The Land of Giants

The four hour drive from Los Angeles northeast to Sequoia National Park is for the most part quite unspectacular. So much so, that when we arrived at the entrance gate to the park, I was not quite sure what to expect. I definitely did not expect the incredible fairytale land, we found.... Welcome to Sequoia National Park located in the Sierra Nevada range of California.

The weather oscillated between rain and cloudy skies for most of the day. As we climbed the mountains, the roads became more twisted, the atmosphere more misty and foggy and the air thinner as we approached 7000 ft above sea level. And then, we saw them.

...A host of towering trees that seemed to touch the clouds and with footprints so large we could place a roomy house within them.(I have included a picture of myself for scale. Look closely at the bottom of the image!)

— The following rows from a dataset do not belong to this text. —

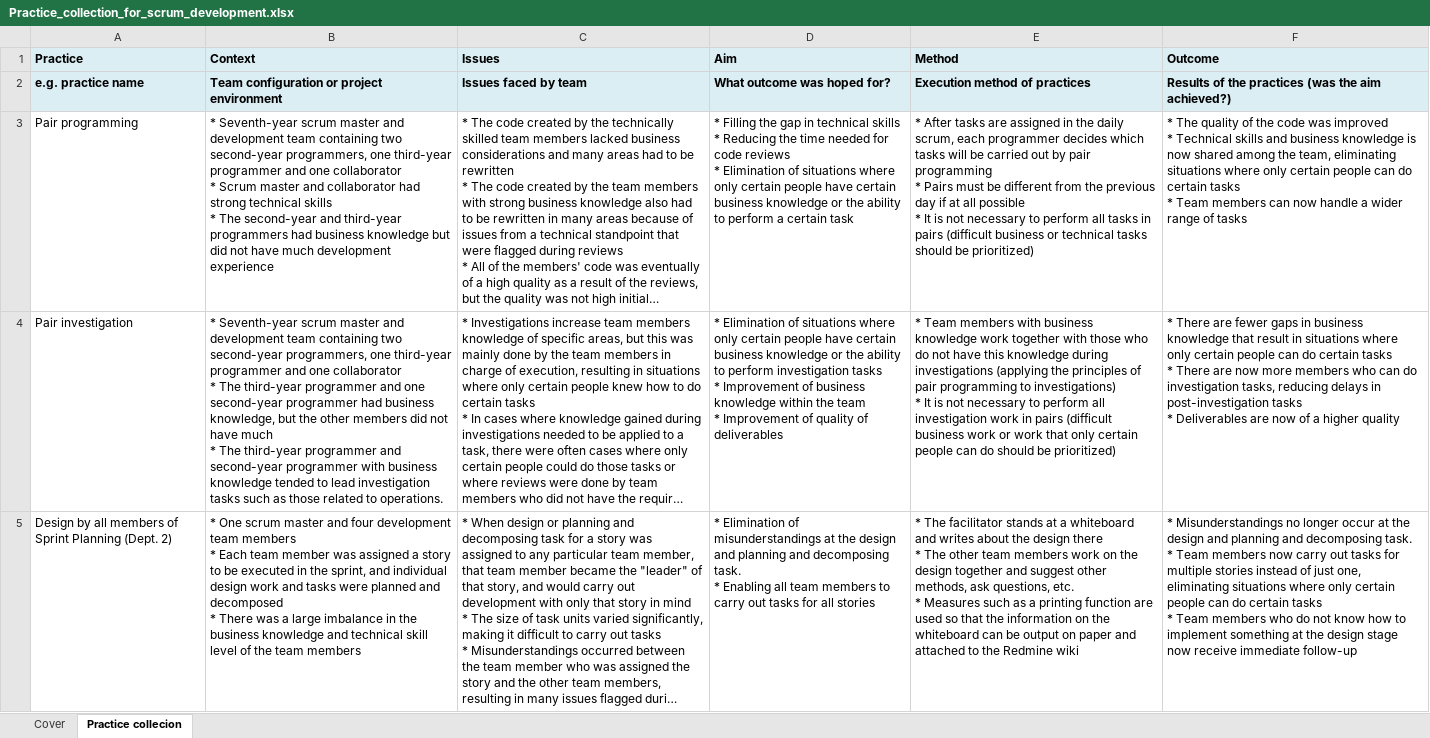
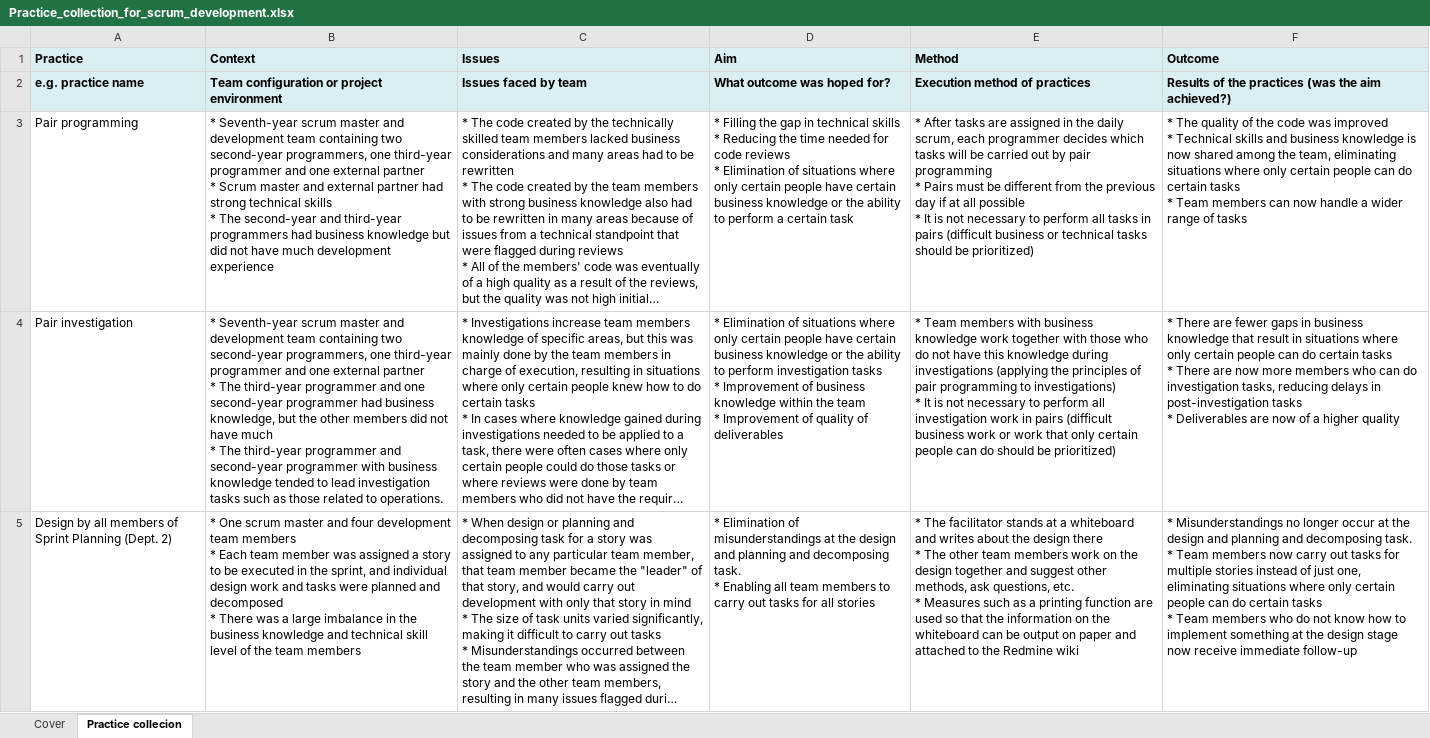
Before and after one commit to Fintan-contents/practice-collection-for-scrum-development, an Excel workbook: en/docs/Practice_collection_for_scrum_development.xlsx, sheet Practice collecion, drawn as a sheet; only a part is shown; long unchanged cells end in …; values as stored, in another font and other column widths than the file's, no borders; ↵ is a line break in a cell; the diff covers the shown part only; the diff names each change by its address in the sheet, - before the commit and + after, or states it on an @@ line.

Commit message:
[collaborator]を「external partner」 に修正しました。

```diff
--- a/en/docs/Practice_collection_for_scrum_development.xlsx (sheet Practice collecion)
+++ b/en/docs/Practice_collection_for_scrum_development.xlsx (sheet Practice collecion)
-B3 (Context): …and one collaborator ↵ * Scrum master and collaborator had strong…
+B3 (Context): …and one external partner ↵ * Scrum master and external partner had strong…
-B4 (Context): …and one collaborator ↵ * The…
+B4 (Context): …and one external partner ↵ * The…
```
Also changed, not shown: 2 edited cells elsewhere in this sheet, 1 other file.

These trees are the world's largest trees. An average-sized sequoia tree weighs more than 2 fully loaded jumbo jet planes.
Most of Giant Sequoia redwood trees that we saw are somewhere in between 2,000 and 4,000 years old. According to scientists, the Giant Sequoia were once found on more continents in the world, however when the glaciers finally melted at the end of the last Ice Age, 11,000 years ago, the surviving trees were only to be found in California.They owe their longevity to their thick bark, that helps them resist disease. Unlike most trees, fire helps them regenerate and allows their seedlings to take hold. When injured they simply heal themselves and keep growing.
Fallen Giants
Despite the size of these trees, their roots tend to be rather shallow, and sometimes, quite suddenly they can lose their hold in the ground and fall over. However, given their size and their bark (which can be over two feet thick), these trees can take centuries to fully decay.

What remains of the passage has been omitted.